Melissa Bailey

NERN (2006)

Washington, District of Columbia

Dr. Melissa Bailey is Associate Deputy Administrator of the Fruit and Vegetable Program at the U.S. Department of Agriculture (USDA) Agricultural Marketing Service (AMS). As Associate Deputy Administrator, Melissa is responsible for delivering services that enable U.S. agricultural producers and handlers to market perishable produce and other specialty crops in the most efficient manner possible. Prior to this role, Melissa served for over four years as the Director for the Standards Division of the USDA's National Organic Program (NOP). At NOP, Melissa implemented changes to the USDA organic regulations and worked with diverse stakeholders through a federal advisory committee.

Melissa’s past experience includes three years as a senior analyst on "ag-to-energy" projects and specialty crop issues for an agribusiness management consulting firm, four years as assistant director for an international environmental policy center, service as vice-chair for a town agricultural commission, and multiple contract positions for sustainable agriculture projects.
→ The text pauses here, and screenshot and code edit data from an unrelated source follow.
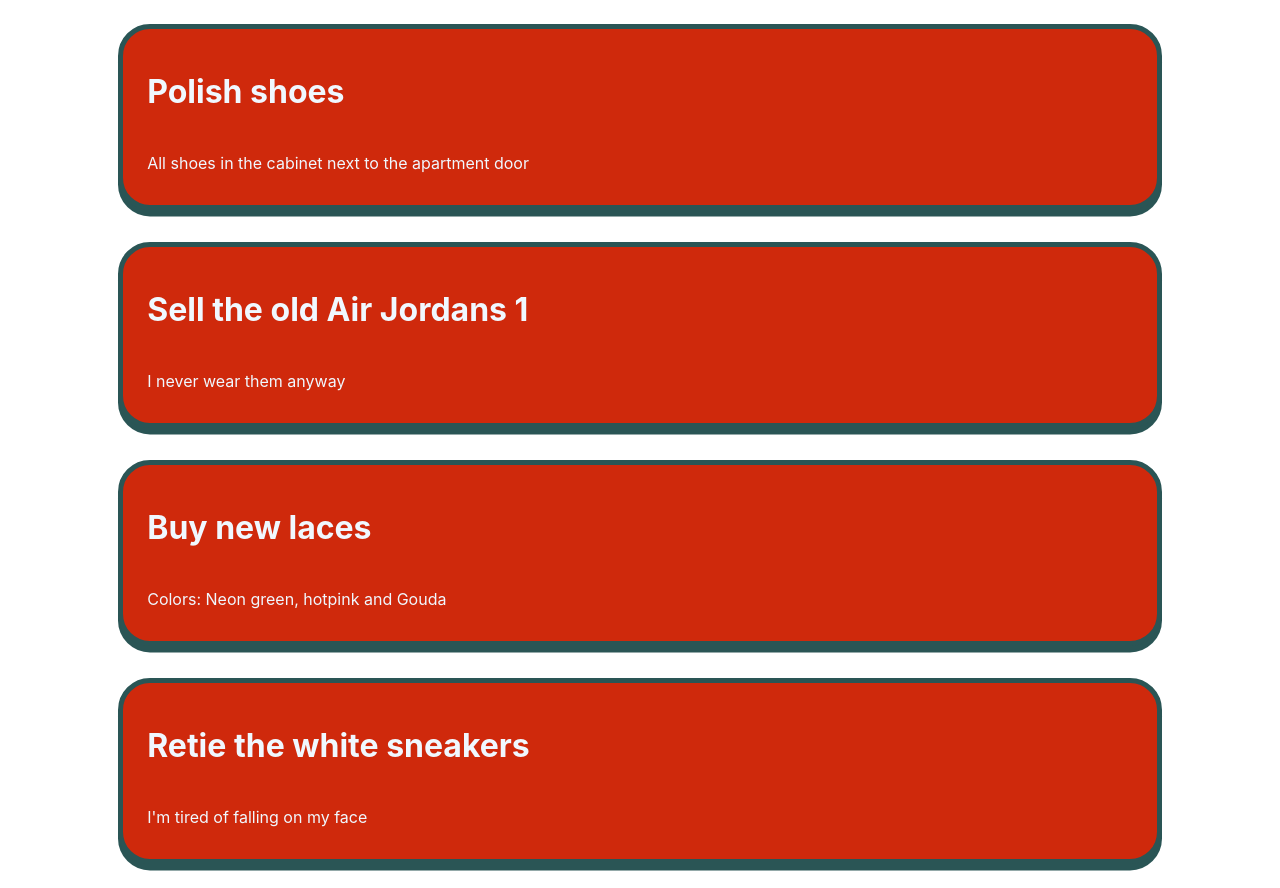
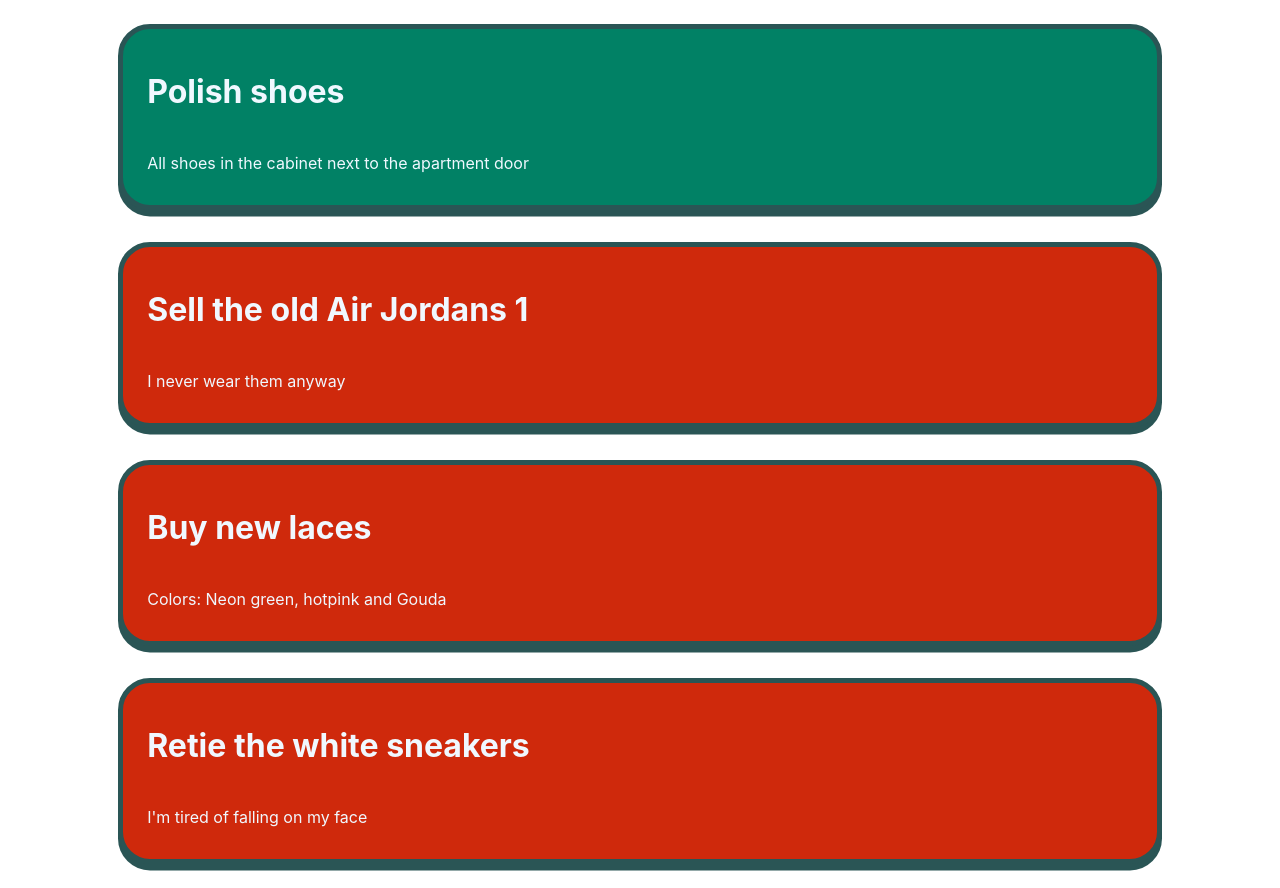
Before and after one commit to marwinburesch/toshoe, a React (Vite) app: page / in a window 1280 px wide. Built offline with nearby package versions, Linux system fonts and the light colour scheme.

Commit message:
Fix TS warnings

```diff
--- a/src/app/App.tsx
+++ b/src/app/App.tsx
@@ -8,18 +8,22 @@ function App(): JSX.Element {
       <Todo
         title="Polish shoes"
         description="All shoes in the cabinet next to the apartment door"
+        isDone={true}
       />
       <Todo
         title="Sell the old Air Jordans 1"
         description="I never wear them anyway"
+        isDone={false}
       />
       <Todo
         title="Buy new laces"
         description="Colors: Neon green, hotpink and Gouda"
+        isDone={false}
       />
       <Todo
         title="Retie the white sneakers"
         description="I'm tired of falling on my face"
+        isDone={false}
       />
     </div>
   );
```
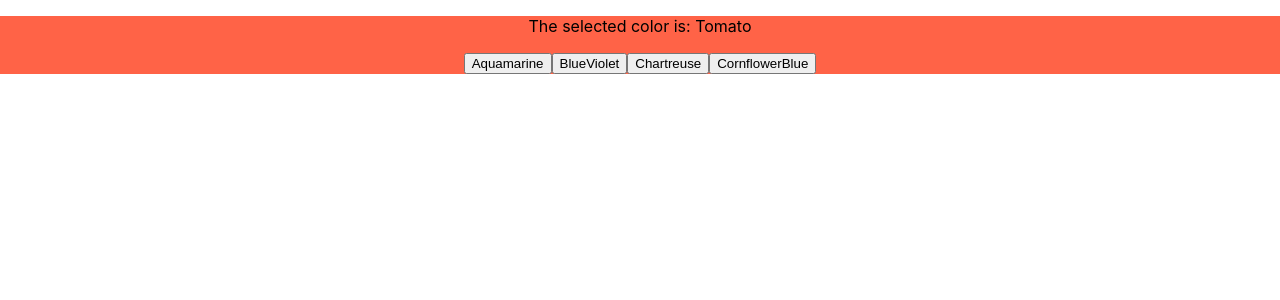
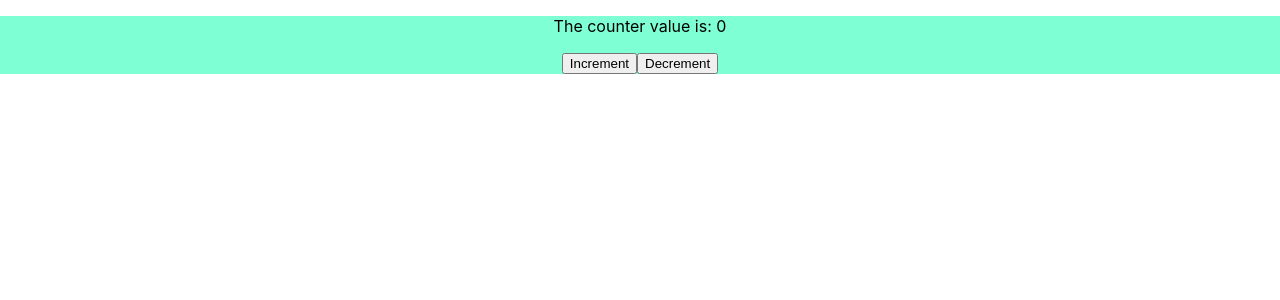
Before and after one commit to wcorderolara/diplomado-template-cra, a React (Create React App) app: page / in a window 1280 px wide. Shown: the top 300 px of the page. Built offline with nearby package versions, Linux system fonts and the light colour scheme.

Commit message:
using prevState within FC

```diff
--- a/src/features/Friend/Friend.js
+++ b/src/features/Friend/Friend.js
@@ -1,25 +1,20 @@
 import React, {useState} from 'react';
 
 export const Friend = (props) => {
-    const [color, setColor] = useState('Tomato');
+    const [counter, setCounter] = useState(0);
 
-    const divStyle = {backgroundColor: color}
+    const increment = () => setCounter(prevCounter => prevCounter + 1 );
+    const decrement = () => setCounter(prevCounter => prevCounter - 1);
 
     return(
-        <div className="Div" style={divStyle}>
-            <p>The selected color is: {color}</p>
+        <div className="Div" style={{backgroundColor: 'Aquamarine'}}>
+            <p>The counter value is: {counter}</p>
 
-            <button onClick={() => setColor('Aquamarine')}>
-                Aquamarine
+            <button onClick={increment}>
+                Increment
             </button>
-            <button onClick={() => setColor('BlueViolet')}>
-                BlueViolet
-            </button>
-            <button onClick={() => setColor('Chartreuse')}>
-                Chartreuse
-            </button>
-            <button onClick={() => setColor('CornflowerBlue')}>
-                CornflowerBlue
+            <button onClick={decrement}>
+                Decrement
             </button>
 
         </div>
```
She holds a B.S. in Biology from Northeastern University, a M.S. in Public Policy from Tufts University’s School of Veterinary Medicine, and a Ph.D. in Agricultural Policy from Tufts University’s School of Nutrition Science and Policy. Her dissertation research explored livestock production systems and water quality policies and funding trends of USDA’s Environmental Quality Incentives Program (EQIP). During the course of her PhD work, Melissa was a "Water and Health" doctoral trainee fellow through the National Institute of Health (NIH), a recipient of the Dow Sustainability Innovation Challenge Award and received a certificate from an interdisciplinary program at Tufts in Water: Systems, Science and Society (WSSS). Melissa also initiated Tufts’ farm-to-college program and served as a researcher on a USDA-funded project that assessed the U.S. and international organic and non-organic animal health and welfare standards and the availability of science to inform standards development.